Your assignment:
If an entry includes an image, drop the image and copy the rest verbatim.

(Web page edit records)
§ §

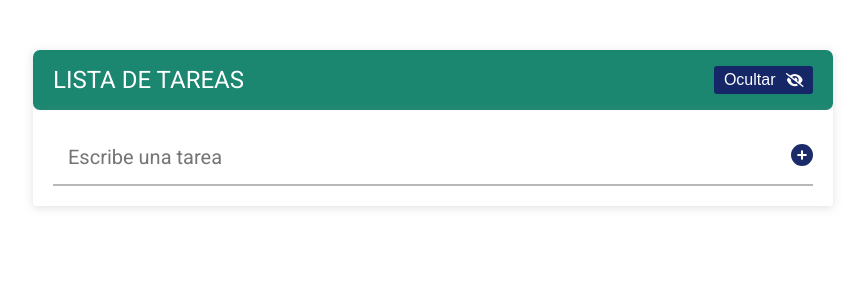
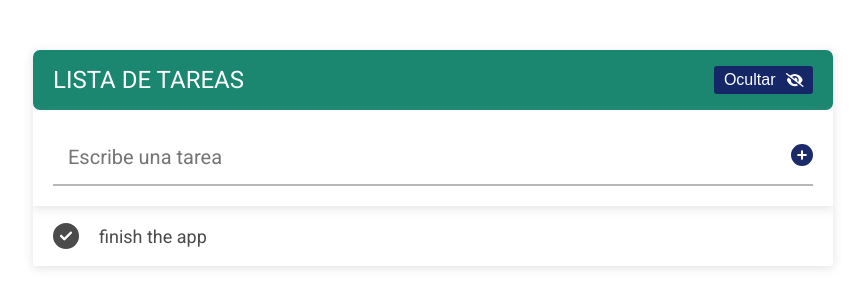
Before and after one commit to JuanSebasPeA/tasksList.github.io, a React (Create React App) app: page / in a window 1280 px wide. Shown: the top 308 px of the page, without its empty margins (207-1072 px from the left). Built offline with nearby package versions, Linux system fonts and the light colour scheme.

Commit message:
editing and deleting functions added with icons for each one

```diff
--- a/src/App.css
+++ b/src/App.css
@@ -128,7 +128,7 @@ web App to write tasks and complete this tasks */
 
 .lista-tareas__icono {
 	cursor: pointer;
-	font-size: 16px;
+	font-size: 18px;
 }
 
 .lista-tareas__icono-check {
--- a/src/App.js
+++ b/src/App.js
@@ -5,6 +5,7 @@ import React, {useState} from 'react';
 import './App.css';
 import Header from './components/Header';
 import FormularioTareas from './components/FormularioTareas';
+import ListTask from './components/ListTasks';
 
 /* main module */
 const App = () => {
@@ -14,13 +15,8 @@ const App = () => {
     [
       {
         id: 1,
-        description: 'lavar',
-        complete: false
-      },
-      {
-        id: 2,
-        description: 'terminar app',
-        complete: false
+        description: 'finish the app',
+        completed: true
       }
     ]
     )
@@ -31,8 +27,9 @@ console.log(tasks);
   return (
     <div className='contenedor'>
       <Header />
-      {/* al formulario le paso tareas y cambiarTareas(la función) como propiedades*/}
+      {/* Pass to form: tasks and xhangeTasks as properties */}
       <FormularioTareas tasks = {tasks} changeTasks = {changeTasks}/>
+      <ListTask tasks={tasks} changeTasks={changeTasks} />
     </div>
   );
 }
--- a/src/components/FormularioTareas.js
+++ b/src/components/FormularioTareas.js
@@ -49,6 +49,7 @@ const FormularioTareas = ({tasks, changeTasks}) => {
                 the inputTask state to the value in the input) */
                 onChange={(e) => handleInput(e)}
             />
+            {/* button to submit the task wrote in the input */ }
             <button
                 type='submit'
                 className='form-tasks__btn'
--- a/src/components/Header.js
+++ b/src/components/Header.js
@@ -5,16 +5,21 @@ import React from 'react';
 import { FontAwesomeIcon } from '@fortawesome/react-fontawesome'
 import { faEyeSlash } from '@fortawesome/free-solid-svg-icons'
 
+/* header's page module */
 const Header = () => {
+    /* return JSX code */
     return (
         <header className='header'>
             <h1 className='header__title'>LISTA DE TAREAS</h1>
+            {/* button to hide the tasks */}
             <button className='header__button'>
                 Ocultar
+                {/* importing FontAwesome module */ }
                 <FontAwesomeIcon icon = {faEyeSlash} className="header__icon-button" />
             </button>
         </header>
      );
 }
+
 // export my modules
 export default Header;
--- /dev/null
+++ b/src/components/ListTasks.js
@@ -0,0 +1,66 @@
+import React from 'react';
+import Task from './Task';
+
+/* Destructuring and Extracting tasks and changeTasks from app's tasks added as property of this module */
+const ListTask = ({tasks, changeTasks}) => {
+
+ /* function toogle to acces id task and execute changeTasks to change the value in task.completed and changing the icon too(in Task module) */
+ /* this function can be execute in Task module too */
+    const toogleCompleted = (id) => {
+        /* debug: console.log('editing the task with the id:' id ); */
+        /* changeTasks is modifying to the inverse value */
+        changeTasks(tasks.map((task) => {
+            if(task.id === id) {
+                /* ---task return the whole object but changing the completed attribute */
+                return {...task, completed: !task.completed}
+            }
+            return task;
+        }));
+    }
+
+    /* function to acces id task and execute changeTasks to change the value in task.description */
+    /* this function can be execute in Task module too */
+    const editTask = (id, newDescription) => {
+        /* changeTasks is modifying to the inverse value */
+        changeTasks(tasks.map((task) => {
+            if(task.id === id) {
+                return {...task, description: newDescription}
+            }
+            return task;
+        }));
+    }
+
+    /* the function filter finds the id and turn off the task of the array */
+    const deleteTask = (id) => {
+        changeTasks(tasks.filter((task) => {
+            if(task.id !== id) {
+                return task
+            }
+            return;
+        }));
+    }
+
+    return (
+        <ul className='lista-tareas'>
+            {/* if the length of tasks is more than 0 execute map function and return a li for each elelemen(task) */}
+            {
+            tasks.length > 0 ? tasks.map((task) => {
+                /* Charging Task component ans pass it the propertys key and task, the key is necessary in the li elelement, in this
+                case the key is the same task's id */
+                return <Task
+                            key={task.id}
+                            task={task}
+                            /* passing the property toogle... with the fuction toogle */
+                            toogleCompleted={toogleCompleted}
+                            editTask={editTask}
+                            deleteTask={deleteTask}
+                            />
+            })
+            /* else show a messaje saying "Sin tareas agregadas " */
+            : <div className='lista-tareas__mensaje'>Sin tareas agregadas</div>
+            }
+        </ul>
+     );
+}
+
+export default ListTask;
--- /dev/null
+++ b/src/components/Task.js
@@ -0,0 +1,74 @@
+import React, {useState} from 'react';
+import { FontAwesomeIcon } from '@fortawesome/react-fontawesome'
+import {faCheckCircle, faCircle, faEdit, faTimes} from '@fortawesome/free-solid-svg-icons'
+
+/* module Task */
+const Task = ({task, toogleCompleted, editTask, deleteTask}) => {
+
+    /* using useState to prube if task is being editing */
+    const [editingTask, changeEditingTask] = useState(false);
+    /* using useState have a new task and change the value of this task */
+    const [newTask, changeNewTask] = useState(task.description);
+
+    /* function to prevent refresh the app and change the value of editingTask to false */
+    const handleSubmit = (e) => {
+        e.preventDefault();
+        editTask(task.id, newTask);
+        changeEditingTask(false);
+    }
+
+    return (
+
+        <li className='lista-tareas__tarea' >
+            {/* icon to mark the task completed */}
+            <FontAwesomeIcon
+                icon={task.completed ? faCheckCircle : faCircle}
+                className="lista-tareas__icono lista-tareas__icono-check"
+                /* if the icon is pressed execute toogleCompleted(extracted from ListTasks passing the id of the task) to change
+                the value task.completed */
+                onClick={() => toogleCompleted(task.id)}
+            />
+
+            <div className='lista-tareas__texto'>
+                {/* if editing task is true, do a new form to obtain the new value of the input an assign it to newTask*/}
+                {editingTask ?
+                <form action='' className='formulario-editar-tarea' onSubmit={handleSubmit}>
+                    <input
+                        type="text"
+                        className='formulario-editar-tarea__input'
+                        value={newTask}
+                        onChange={(e) => changeNewTask(e.target.value)}
+                    />
+                    {/* button submit to finally modify or change the task*/}
+                    <button
+                        type='submit'
+                        className='formulario-editar-tarea__btn'>
+                        Modificar
+                    </button>
+                </form>
+                : task.description
+                }
+            </div>
+
+            {/* including other icons */}
+            <div className='lista-tareas__contenedor-botones'>
+                {/* icon to edit the task */}
+                <FontAwesomeIcon
+                    icon={faEdit}
+                    className="lista-tareas__icono lista-tareas__icono-accion"
+                    /* if the icon edit is pressed the state of editingTask change */
+                    onClick={() => changeEditingTask(!editingTask)}
+                    />
+
+                {/* icon to delete the task */}
+                <FontAwesomeIcon
+                    icon={faTimes}
+                    className="lista-tareas__icono lista-tareas__icono-accion"
+                    onClick={() => deleteTask(task.id)}
+                    />
+            </div>
+        </li>
+     );
+}
+
+export default Task;
```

§ §

Result of the exercise:
Before and after one commit to JuanSebasPeA/tasksList.github.io, a React (Create React App) app: page / in a window 1280 px wide. Shown: the top 308 px of the page, without its empty margins (207-1072 px from the left). Built offline with nearby package versions, Linux system fonts and the light colour scheme.

Commit message:
editing and deleting functions added with icons for each one

```diff
--- a/src/App.css
+++ b/src/App.css
@@ -128,7 +128,7 @@ web App to write tasks and complete this tasks */
 
 .lista-tareas__icono {
 	cursor: pointer;
-	font-size: 16px;
+	font-size: 18px;
 }
 
 .lista-tareas__icono-check {
--- a/src/App.js
+++ b/src/App.js
@@ -5,6 +5,7 @@ import React, {useState} from 'react';
 import './App.css';
 import Header from './components/Header';
 import FormularioTareas from './components/FormularioTareas';
+import ListTask from './components/ListTasks';
 
 /* main module */
 const App = () => {
@@ -14,13 +15,8 @@ const App = () => {
     [
       {
         id: 1,
-        description: 'lavar',
-        complete: false
-      },
-      {
-        id: 2,
-        description: 'terminar app',
-        complete: false
+        description: 'finish the app',
+        completed: true
       }
     ]
     )
@@ -31,8 +27,9 @@ console.log(tasks);
   return (
     <div className='contenedor'>
       <Header />
-      {/* al formulario le paso tareas y cambiarTareas(la función) como propiedades*/}
+      {/* Pass to form: tasks and xhangeTasks as properties */}
       <FormularioTareas tasks = {tasks} changeTasks = {changeTasks}/>
+      <ListTask tasks={tasks} changeTasks={changeTasks} />
     </div>
   );
 }
--- a/src/components/FormularioTareas.js
+++ b/src/components/FormularioTareas.js
@@ -49,6 +49,7 @@ const FormularioTareas = ({tasks, changeTasks}) => {
                 the inputTask state to the value in the input) */
                 onChange={(e) => handleInput(e)}
             />
+            {/* button to submit the task wrote in the input */ }
             <button
                 type='submit'
                 className='form-tasks__btn'
--- a/src/components/Header.js
+++ b/src/components/Header.js
@@ -5,16 +5,21 @@ import React from 'react';
 import { FontAwesomeIcon } from '@fortawesome/react-fontawesome'
 import { faEyeSlash } from '@fortawesome/free-solid-svg-icons'
 
+/* header's page module */
 const Header = () => {
+    /* return JSX code */
     return (
         <header className='header'>
             <h1 className='header__title'>LISTA DE TAREAS</h1>
+            {/* button to hide the tasks */}
             <button className='header__button'>
                 Ocultar
+                {/* importing FontAwesome module */ }
                 <FontAwesomeIcon icon = {faEyeSlash} className="header__icon-button" />
             </button>
         </header>
      );
 }
+
 // export my modules
 export default Header;
--- /dev/null
+++ b/src/components/ListTasks.js
@@ -0,0 +1,66 @@
+import React from 'react';
+import Task from './Task';
+
+/* Destructuring and Extracting tasks and changeTasks from app's tasks added as property of this module */
+const ListTask = ({tasks, changeTasks}) => {
+
+ /* function toogle to acces id task and execute changeTasks to change the value in task.completed and changing the icon too(in Task module) */
+ /* this function can be execute in Task module too */
+    const toogleCompleted = (id) => {
+        /* debug: console.log('editing the task with the id:' id ); */
+        /* changeTasks is modifying to the inverse value */
+        changeTasks(tasks.map((task) => {
+            if(task.id === id) {
+                /* ---task return the whole object but changing the completed attribute */
+                return {...task, completed: !task.completed}
+            }
+            return task;
+        }));
+    }
+
+    /* function to acces id task and execute changeTasks to change the value in task.description */
+    /* this function can be execute in Task module too */
+    const editTask = (id, newDescription) => {
+        /* changeTasks is modifying to the inverse value */
+        changeTasks(tasks.map((task) => {
+            if(task.id === id) {
+                return {...task, description: newDescription}
+            }
+            return task;
+        }));
+    }
+
+    /* the function filter finds the id and turn off the task of the array */
+    const deleteTask = (id) => {
+        changeTasks(tasks.filter((task) => {
+            if(task.id !== id) {
+                return task
+            }
+            return;
+        }));
+    }
+
+    return (
+        <ul className='lista-tareas'>
+            {/* if the length of tasks is more than 0 execute map function and return a li for each elelemen(task) */}
+            {
+            tasks.length > 0 ? tasks.map((task) => {
+                /* Charging Task component ans pass it the propertys key and task, the key is necessary in the li elelement, in this
+                case the key is the same task's id */
+                return <Task
+                            key={task.id}
+                            task={task}
+                            /* passing the property toogle... with the fuction toogle */
+                            toogleCompleted={toogleCompleted}
+                            editTask={editTask}
+                            deleteTask={deleteTask}
+                            />
+            })
+            /* else show a messaje saying "Sin tareas agregadas " */
+            : <div className='lista-tareas__mensaje'>Sin tareas agregadas</div>
+            }
+        </ul>
+     );
+}
+
+export default ListTask;
--- /dev/null
+++ b/src/components/Task.js
@@ -0,0 +1,74 @@
+import React, {useState} from 'react';
+import { FontAwesomeIcon } from '@fortawesome/react-fontawesome'
+import {faCheckCircle, faCircle, faEdit, faTimes} from '@fortawesome/free-solid-svg-icons'
+
+/* module Task */
+const Task = ({task, toogleCompleted, editTask, deleteTask}) => {
+
+    /* using useState to prube if task is being editing */
+    const [editingTask, changeEditingTask] = useState(false);
+    /* using useState have a new task and change the value of this task */
+    const [newTask, changeNewTask] = useState(task.description);
+
+    /* function to prevent refresh the app and change the value of editingTask to false */
+    const handleSubmit = (e) => {
+        e.preventDefault();
+        editTask(task.id, newTask);
+        changeEditingTask(false);
+    }
+
+    return (
+
+        <li className='lista-tareas__tarea' >
+            {/* icon to mark the task completed */}
+            <FontAwesomeIcon
+                icon={task.completed ? faCheckCircle : faCircle}
+                className="lista-tareas__icono lista-tareas__icono-check"
+                /* if the icon is pressed execute toogleCompleted(extracted from ListTasks passing the id of the task) to change
+                the value task.completed */
+                onClick={() => toogleCompleted(task.id)}
+            />
+
+            <div className='lista-tareas__texto'>
+                {/* if editing task is true, do a new form to obtain the new value of the input an assign it to newTask*/}
+                {editingTask ?
+                <form action='' className='formulario-editar-tarea' onSubmit={handleSubmit}>
+                    <input
+                        type="text"
+                        className='formulario-editar-tarea__input'
+                        value={newTask}
+                        onChange={(e) => changeNewTask(e.target.value)}
+                    />
+                    {/* button submit to finally modify or change the task*/}
+                    <button
+                        type='submit'
+                        className='formulario-editar-tarea__btn'>
+                        Modificar
+                    </button>
+                </form>
+                : task.description
+                }
+            </div>
+
+            {/* including other icons */}
+            <div className='lista-tareas__contenedor-botones'>
+                {/* icon to edit the task */}
+                <FontAwesomeIcon
+                    icon={faEdit}
+                    className="lista-tareas__icono lista-tareas__icono-accion"
+                    /* if the icon edit is pressed the state of editingTask change */
+                    onClick={() => changeEditingTask(!editingTask)}
+                    />
+
+                {/* icon to delete the task */}
+                <FontAwesomeIcon
+                    icon={faTimes}
+                    className="lista-tareas__icono lista-tareas__icono-accion"
+                    onClick={() => deleteTask(task.id)}
+                    />
+            </div>
+        </li>
+     );
+}
+
+export default Task;
```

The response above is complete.